Dancing With the Stars

Despite sharing the same space for the month, the Sarasota dancers rarely crossed paths with The Royal Ballet dancers during their Linbury run. But when they did, they were starstruck. Graziano recalls trying to play it cool when sharing a dressing room with Marcelino Sambé and Matthew Ball, or sharing the stage with Natalia Osipova. “She went before me, and then William Bracewell and Francesca Hayward were right after me,” Graziano says. “I’m being sandwiched by the stars!”

Unfortunately, due to rehearsal logistics, the companies were unable to take class together, which Pratt feels could have led to shared knowledge about Ashton’s repertory. But after most of the company returned to Sarasota on June 11, the five dancers who stayed took company class with The Royal Ballet.

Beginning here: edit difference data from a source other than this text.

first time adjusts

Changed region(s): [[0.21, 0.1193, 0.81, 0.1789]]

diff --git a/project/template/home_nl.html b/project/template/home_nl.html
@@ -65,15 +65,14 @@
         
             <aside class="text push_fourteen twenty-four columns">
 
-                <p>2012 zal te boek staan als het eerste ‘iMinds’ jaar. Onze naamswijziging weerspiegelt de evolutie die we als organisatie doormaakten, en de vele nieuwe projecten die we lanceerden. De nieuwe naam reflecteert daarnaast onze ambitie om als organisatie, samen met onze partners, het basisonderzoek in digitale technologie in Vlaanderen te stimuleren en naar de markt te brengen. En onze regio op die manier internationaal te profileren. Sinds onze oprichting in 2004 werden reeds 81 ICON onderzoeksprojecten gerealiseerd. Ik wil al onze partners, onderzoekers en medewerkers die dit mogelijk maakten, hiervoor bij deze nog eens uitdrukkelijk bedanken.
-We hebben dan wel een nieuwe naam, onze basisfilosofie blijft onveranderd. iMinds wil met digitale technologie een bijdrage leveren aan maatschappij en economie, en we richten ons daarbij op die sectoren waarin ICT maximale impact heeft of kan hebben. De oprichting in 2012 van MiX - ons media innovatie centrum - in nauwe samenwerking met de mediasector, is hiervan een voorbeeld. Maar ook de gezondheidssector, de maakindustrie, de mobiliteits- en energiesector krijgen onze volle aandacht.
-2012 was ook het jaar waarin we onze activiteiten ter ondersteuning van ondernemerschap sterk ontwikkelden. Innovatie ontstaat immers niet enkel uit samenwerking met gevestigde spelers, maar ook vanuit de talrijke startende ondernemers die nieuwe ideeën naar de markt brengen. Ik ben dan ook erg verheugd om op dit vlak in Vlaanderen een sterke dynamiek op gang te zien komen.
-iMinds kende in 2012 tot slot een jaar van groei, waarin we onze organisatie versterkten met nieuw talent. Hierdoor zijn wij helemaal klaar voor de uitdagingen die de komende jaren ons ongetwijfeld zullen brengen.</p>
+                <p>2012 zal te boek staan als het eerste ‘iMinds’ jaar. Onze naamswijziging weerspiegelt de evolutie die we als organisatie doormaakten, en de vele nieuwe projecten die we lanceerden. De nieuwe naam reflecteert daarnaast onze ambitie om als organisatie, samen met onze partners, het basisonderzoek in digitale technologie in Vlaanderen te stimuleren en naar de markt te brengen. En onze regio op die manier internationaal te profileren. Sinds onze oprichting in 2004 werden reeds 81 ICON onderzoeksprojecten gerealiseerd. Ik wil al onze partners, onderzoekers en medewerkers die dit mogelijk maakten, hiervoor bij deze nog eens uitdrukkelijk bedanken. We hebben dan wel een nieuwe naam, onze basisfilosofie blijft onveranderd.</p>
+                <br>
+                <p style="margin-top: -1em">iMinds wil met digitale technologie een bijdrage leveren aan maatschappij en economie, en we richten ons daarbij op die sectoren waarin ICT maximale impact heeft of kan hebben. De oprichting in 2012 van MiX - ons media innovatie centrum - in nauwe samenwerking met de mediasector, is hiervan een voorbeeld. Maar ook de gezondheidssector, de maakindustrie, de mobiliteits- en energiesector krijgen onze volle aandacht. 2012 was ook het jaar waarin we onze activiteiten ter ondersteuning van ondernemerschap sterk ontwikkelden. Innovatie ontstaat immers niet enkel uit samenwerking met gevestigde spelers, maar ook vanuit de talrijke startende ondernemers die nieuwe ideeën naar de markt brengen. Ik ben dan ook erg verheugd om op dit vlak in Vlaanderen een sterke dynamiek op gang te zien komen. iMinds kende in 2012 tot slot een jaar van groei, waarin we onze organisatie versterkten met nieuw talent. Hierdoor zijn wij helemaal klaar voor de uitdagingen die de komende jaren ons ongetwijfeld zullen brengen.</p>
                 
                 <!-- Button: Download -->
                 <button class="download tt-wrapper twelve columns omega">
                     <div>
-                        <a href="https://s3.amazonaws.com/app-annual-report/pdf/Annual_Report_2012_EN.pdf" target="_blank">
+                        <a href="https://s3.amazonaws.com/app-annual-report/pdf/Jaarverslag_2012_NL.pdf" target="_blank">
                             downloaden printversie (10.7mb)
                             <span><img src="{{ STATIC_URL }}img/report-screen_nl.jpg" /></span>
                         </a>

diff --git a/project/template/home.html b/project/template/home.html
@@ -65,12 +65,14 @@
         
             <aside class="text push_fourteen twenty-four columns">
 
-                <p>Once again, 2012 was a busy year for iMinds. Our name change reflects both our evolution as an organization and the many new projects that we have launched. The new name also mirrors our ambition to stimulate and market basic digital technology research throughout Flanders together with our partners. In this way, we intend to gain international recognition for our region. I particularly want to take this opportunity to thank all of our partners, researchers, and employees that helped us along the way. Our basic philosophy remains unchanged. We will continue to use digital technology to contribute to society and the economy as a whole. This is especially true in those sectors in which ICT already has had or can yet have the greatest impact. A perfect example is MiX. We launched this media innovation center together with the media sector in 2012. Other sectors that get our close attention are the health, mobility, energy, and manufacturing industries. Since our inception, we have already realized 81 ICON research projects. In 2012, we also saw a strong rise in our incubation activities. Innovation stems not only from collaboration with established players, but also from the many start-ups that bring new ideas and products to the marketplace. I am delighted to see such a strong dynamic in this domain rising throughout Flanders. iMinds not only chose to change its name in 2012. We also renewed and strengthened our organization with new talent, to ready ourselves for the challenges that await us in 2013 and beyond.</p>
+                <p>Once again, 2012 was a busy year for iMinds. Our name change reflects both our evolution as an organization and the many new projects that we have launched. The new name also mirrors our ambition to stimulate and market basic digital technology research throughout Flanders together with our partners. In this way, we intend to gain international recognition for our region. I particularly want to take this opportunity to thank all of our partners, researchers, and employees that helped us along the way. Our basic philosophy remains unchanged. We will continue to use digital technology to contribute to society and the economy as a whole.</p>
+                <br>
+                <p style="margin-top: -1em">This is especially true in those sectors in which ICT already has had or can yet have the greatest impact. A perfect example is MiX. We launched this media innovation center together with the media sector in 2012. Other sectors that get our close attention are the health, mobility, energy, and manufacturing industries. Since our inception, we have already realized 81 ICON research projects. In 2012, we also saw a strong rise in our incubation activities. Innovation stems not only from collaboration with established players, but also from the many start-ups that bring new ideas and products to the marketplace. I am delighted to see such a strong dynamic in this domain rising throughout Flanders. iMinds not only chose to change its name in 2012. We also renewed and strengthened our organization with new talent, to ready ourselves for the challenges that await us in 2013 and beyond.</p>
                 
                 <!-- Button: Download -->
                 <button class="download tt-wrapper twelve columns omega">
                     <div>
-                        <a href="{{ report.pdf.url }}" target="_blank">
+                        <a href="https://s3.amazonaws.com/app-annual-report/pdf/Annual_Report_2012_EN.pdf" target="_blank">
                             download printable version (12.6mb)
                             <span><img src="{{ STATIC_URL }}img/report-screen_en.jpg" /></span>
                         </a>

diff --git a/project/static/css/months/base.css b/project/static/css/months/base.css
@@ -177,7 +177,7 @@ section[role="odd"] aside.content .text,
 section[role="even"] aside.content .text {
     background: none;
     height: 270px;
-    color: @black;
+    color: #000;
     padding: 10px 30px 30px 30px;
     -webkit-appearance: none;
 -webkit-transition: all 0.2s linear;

A group of four women and two men, wearing casual clothing and coats, stand clustered together and smile towards the camera. They stand in a grand foyer with with walls and mirrored doors.
Dancers with The Sarasota Ballet and The Royal Ballet pose for a picture. Photo by Foteini Christofilopoulou, courtesy The Sarasota Ballet.

Pratt, born and raised in south London, was thrilled to return to his hometown and perform in the historic opera house. “This was the place where I came to see my first ballets when I was a young child, so to be performing on that stage is a real sort of full-circle moment,” he says.

Brazilian-born Graziano also felt awed by his experience. “So many people have asked me if this is a dream come true, and it’s funny because I don’t even think it’s a dream coming true because I never thought I could dream that far. That wasn’t even an option to dream about because of the way we see Royal Ballet and these dancers. So for me, of course, the highlight has been performing on the Main Stage.”

Pratt says the tour has left the company more inspired and excited for future crossovers. “A real highlight for me has been seeing how my colleagues just own the space. You could be so intimidated by that huge stage and that beautiful auditorium, but they just went out there, and I was so proud to be part of Sarasota Ballet.”